cover image Panama Canal

Panama Canal

Judith St George. Putnam Publishing Group, $16.95 (159pp) ISBN 978-0-399-21637-4

Like St. George's The Mount Rushmore Story , this is a handsome, heavily illustrated history of a major American icon. Celebrating its 75th anniversary this year, the Panama Canal was little more than a ``raw and muddy wound'' when it was begun; its completion was a political and technological feat. St. George makes excellent use of quotations from a veritable mountain of sources. She gives an interesting account of the battle won by Dr. William Gorgas against yellow fever in the region; and she makes revealing distinctions between the three chief engineers who, by turn, impeded or advanced the complex project. She seems reluctant, however, to voice her own views about such central themes as the race problems between the American engineers and the Indians who worked on the project, and the issue of sovereignty of the Canal. She also does not probe the political aftershock of President Roosevelt's ``gunboat diplomacy'' and other controversial policies.
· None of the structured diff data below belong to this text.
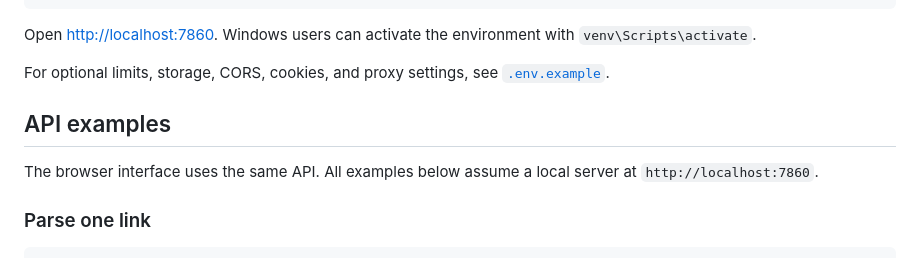
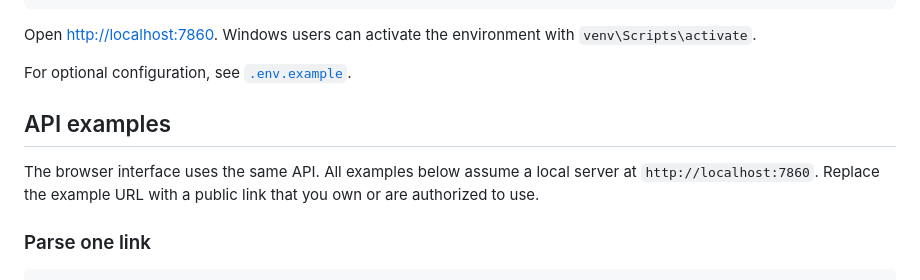
Before and after one commit to xubaoer19940428-creator/omni-media, a Markdown page: README.md, the part around the change. Rendered like a GitHub page.

Commit message:
docs: update configuration references and add API usage disclaimer in documentation

```diff
--- a/README.md
+++ b/README.md
@@ -115,13 +115,13 @@ python app.py
 Open <http://localhost:7860>. Windows users can activate the environment with
 `venv\Scripts\activate`.
 
-For optional limits, storage, CORS, cookies, and proxy settings, see
-[`.env.example`](.env.example).
+For optional configuration, see [`.env.example`](.env.example).
 
 ## API examples
 
 The browser interface uses the same API. All examples below assume a local
-server at `http://localhost:7860`.
+server at `http://localhost:7860`. Replace the example URL with a public link
+that you own or are authorized to use.
 
 ### Parse one link
 
```
Also changed, not shown: README_zh.md (+3 -3 lines).
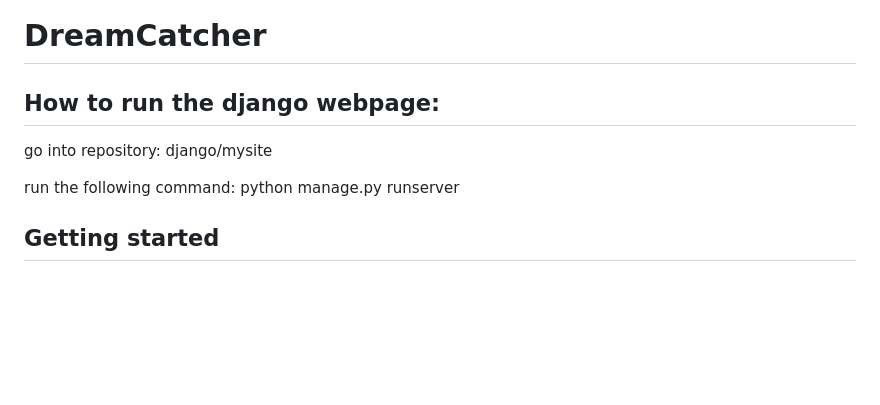
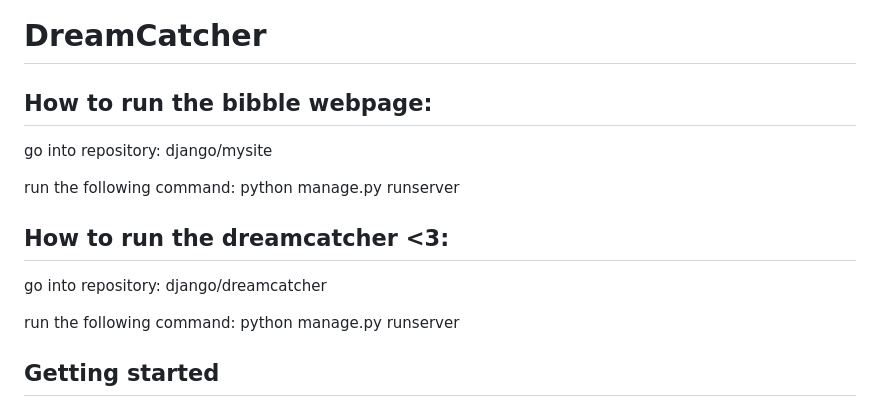
Before and after one commit to hannahsteinbach/DreamCatcher, a Markdown page: README.md, the part around the change. Drawn GitHub-style; blank space fills up the shorter version.

```diff
--- a/README.md
+++ b/README.md
@@ -1,9 +1,17 @@
 # DreamCatcher
 
-## How to run the django webpage:
+## How to run the bibble webpage:
 
 go into repository:
 django/mysite
+
+run the following command:
+python manage.py runserver
+
+## How to run the dreamcatcher <3:
+
+go into repository:
+django/dreamcatcher
 
 run the following command:
 python manage.py runserver
```
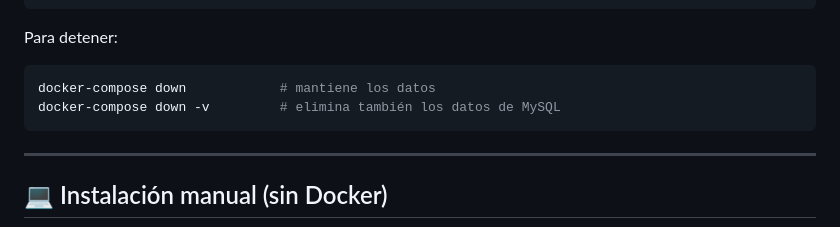
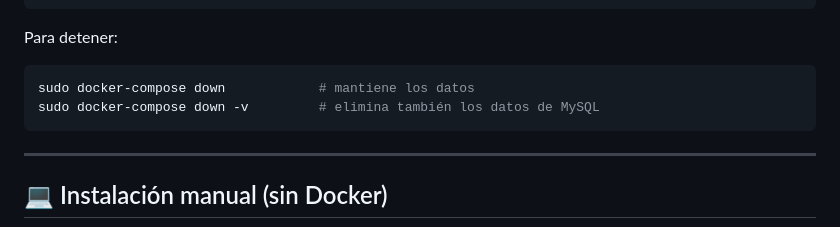
Before and after one commit to sergxx014/finanzas-app, a Markdown page: README.md, the part around the change. Rendered like a GitHub page.

Commit message:
Docker down con sudo

````diff
--- a/README.md
+++ b/README.md
@@ -80,8 +80,8 @@ docker-compose up -d --build
 
 Para detener:
 ```bash
-docker-compose down            # mantiene los datos
-docker-compose down -v         # elimina también los datos de MySQL
+sudo docker-compose down            # mantiene los datos
+sudo docker-compose down -v         # elimina también los datos de MySQL
 ```
 
 ---
````
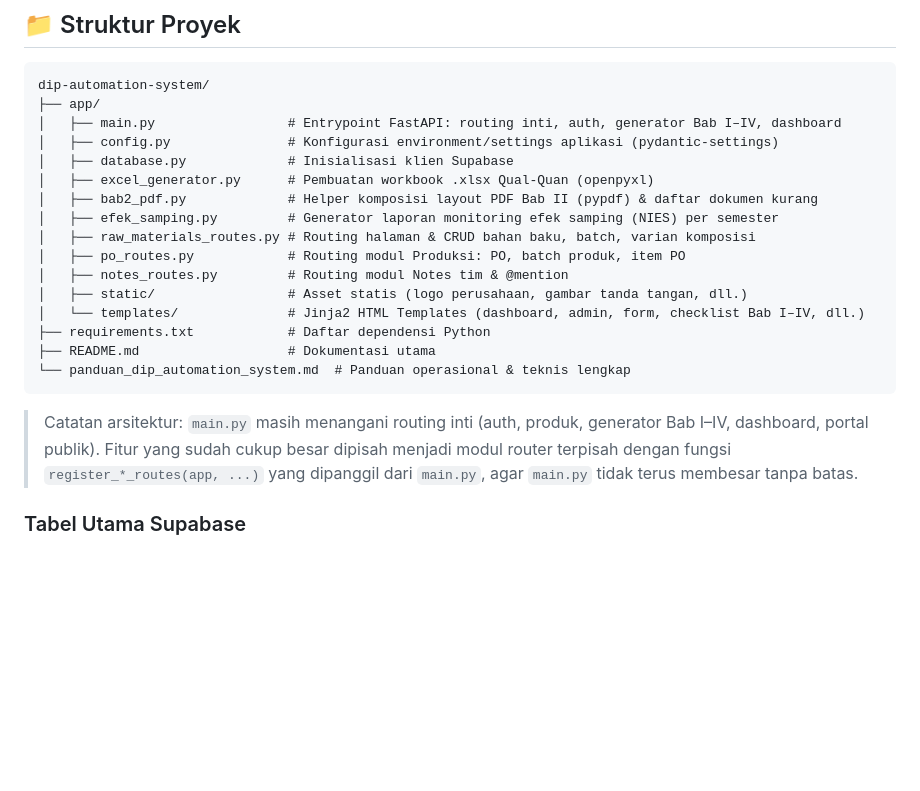
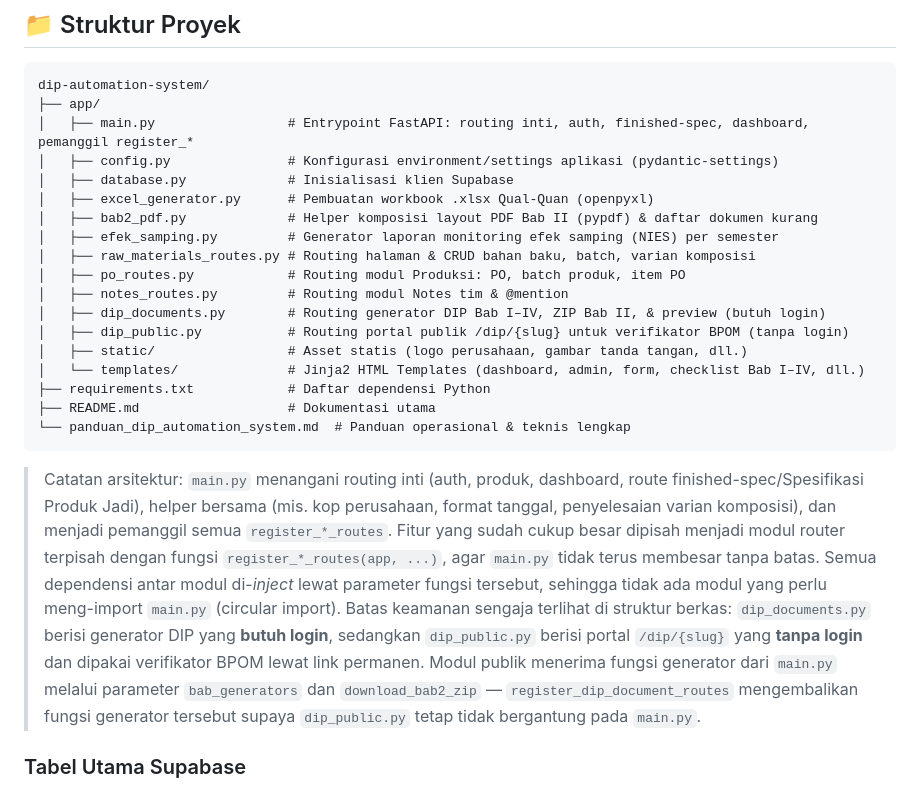
Before and after one commit to coretail/dip-automation-system, a Markdown page: README.md, the part around the change. GitHub-like rendering; blank space fills up the shorter version.

Commit message:
docs(readme): perbarui struktur modul (dip_documents.py, dip_public.py)

````diff
--- a/README.md
+++ b/README.md
@@ -194,7 +194,7 @@ uvicorn app.main:app --reload
 ```
 dip-automation-system/
 ├── app/
-│   ├── main.py                 # Entrypoint FastAPI: routing inti, auth, generator Bab I–IV, dashboard
+│   ├── main.py                 # Entrypoint FastAPI: routing inti, auth, finished-spec, dashboard, pemanggil register_*
 │   ├── config.py               # Konfigurasi environment/settings aplikasi (pydantic-settings)
 │   ├── database.py             # Inisialisasi klien Supabase
 │   ├── excel_generator.py      # Pembuatan workbook .xlsx Qual-Quan (openpyxl)
@@ -203,6 +203,8 @@ dip-automation-system/
 │   ├── raw_materials_routes.py # Routing halaman & CRUD bahan baku, batch, varian komposisi
 │   ├── po_routes.py            # Routing modul Produksi: PO, batch produk, item PO
 │   ├── notes_routes.py         # Routing modul Notes tim & @mention
+│   ├── dip_documents.py        # Routing generator DIP Bab I–IV, ZIP Bab II, & preview (butuh login)
+│   ├── dip_public.py           # Routing portal publik /dip/{slug} untuk verifikator BPOM (tanpa login)
 │   ├── static/                 # Asset statis (logo perusahaan, gambar tanda tangan, dll.)
 │   └── templates/              # Jinja2 HTML Templates (dashboard, admin, form, checklist Bab I–IV, dll.)
 ├── requirements.txt            # Daftar dependensi Python
@@ -210,7 +212,7 @@ dip-automation-system/
 └── panduan_dip_automation_system.md  # Panduan operasional & teknis lengkap
 ```
 
-> Catatan arsitektur: `main.py` masih menangani routing inti (auth, produk, generator Bab I–IV, dashboard, portal publik). Fitur yang sudah cukup besar dipisah menjadi modul router terpisah dengan fungsi `register_*_routes(app, ...)` yang dipanggil dari `main.py`, agar `main.py` tidak terus membesar tanpa batas.
+> Catatan arsitektur: `main.py` menangani routing inti (auth, produk, dashboard, route finished-spec/Spesifikasi Produk Jadi), helper bersama (mis. kop perusahaan, format tanggal, penyelesaian varian komposisi), dan menjadi pemanggil semua `register_*_routes`. Fitur yang sudah cukup besar dipisah menjadi modul router terpisah dengan fungsi `register_*_routes(app, ...)`, agar `main.py` tidak terus membesar tanpa batas. Semua dependensi antar modul di-*inject* lewat parameter fungsi tersebut, sehingga tidak ada modul yang perlu meng-import `main.py` (circular import). Batas keamanan sengaja terlihat di struktur berkas: `dip_documents.py` berisi generator DIP yang **butuh login**, sedangkan `dip_public.py` berisi portal `/dip/{slug}` yang **tanpa login** dan dipakai verifikator BPOM lewat link permanen. Modul publik menerima fungsi generator dari `main.py` melalui parameter `bab_generators` dan `download_bab2_zip` — `register_dip_document_routes` mengembalikan fungsi generator tersebut supaya `dip_public.py` tetap tidak bergantung pada `main.py`.
 
 ### Tabel Utama Supabase
 * **Master & Produk:** `profiles` (user, role, `is_protected`, presence), `products`, `brands`, `producers`, `product_finished_specs`, `product_formula_lines`, `product_batches`.
````
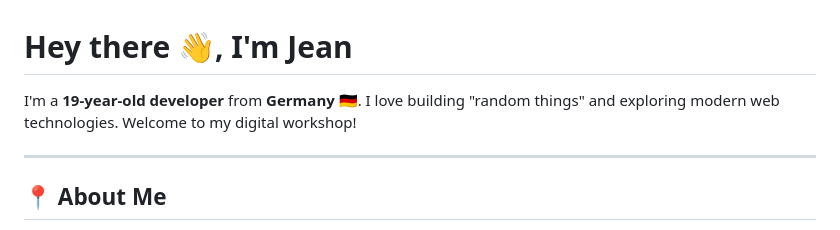
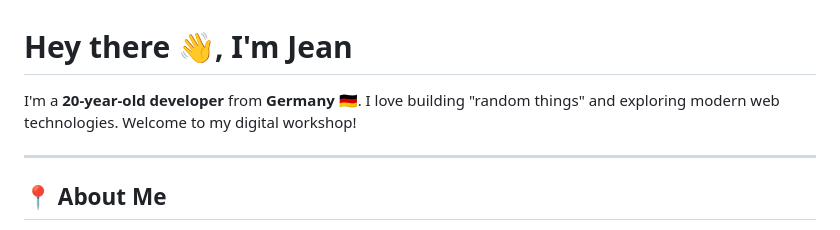
Before and after one commit to JeanCoding16/JeanCoding16, a Markdown page: README.md, the part around the change. Drawn GitHub-style.

Commit message:
Aktualisieren von README.md

```diff
--- a/README.md
+++ b/README.md
@@ -1,6 +1,6 @@
 # Hey there 👋, I'm Jean
 
-I'm a **19-year-old developer** from **Germany** 🇩🇪. I love building "random things" and exploring modern web technologies. Welcome to my digital workshop!
+I'm a **20-year-old developer** from **Germany** 🇩🇪. I love building "random things" and exploring modern web technologies. Welcome to my digital workshop!
 
 ---
 
```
The pale historical photographs, first-rate diagrams and maps add tremendously to the impact of the book. Ages 10-up. (Jan.)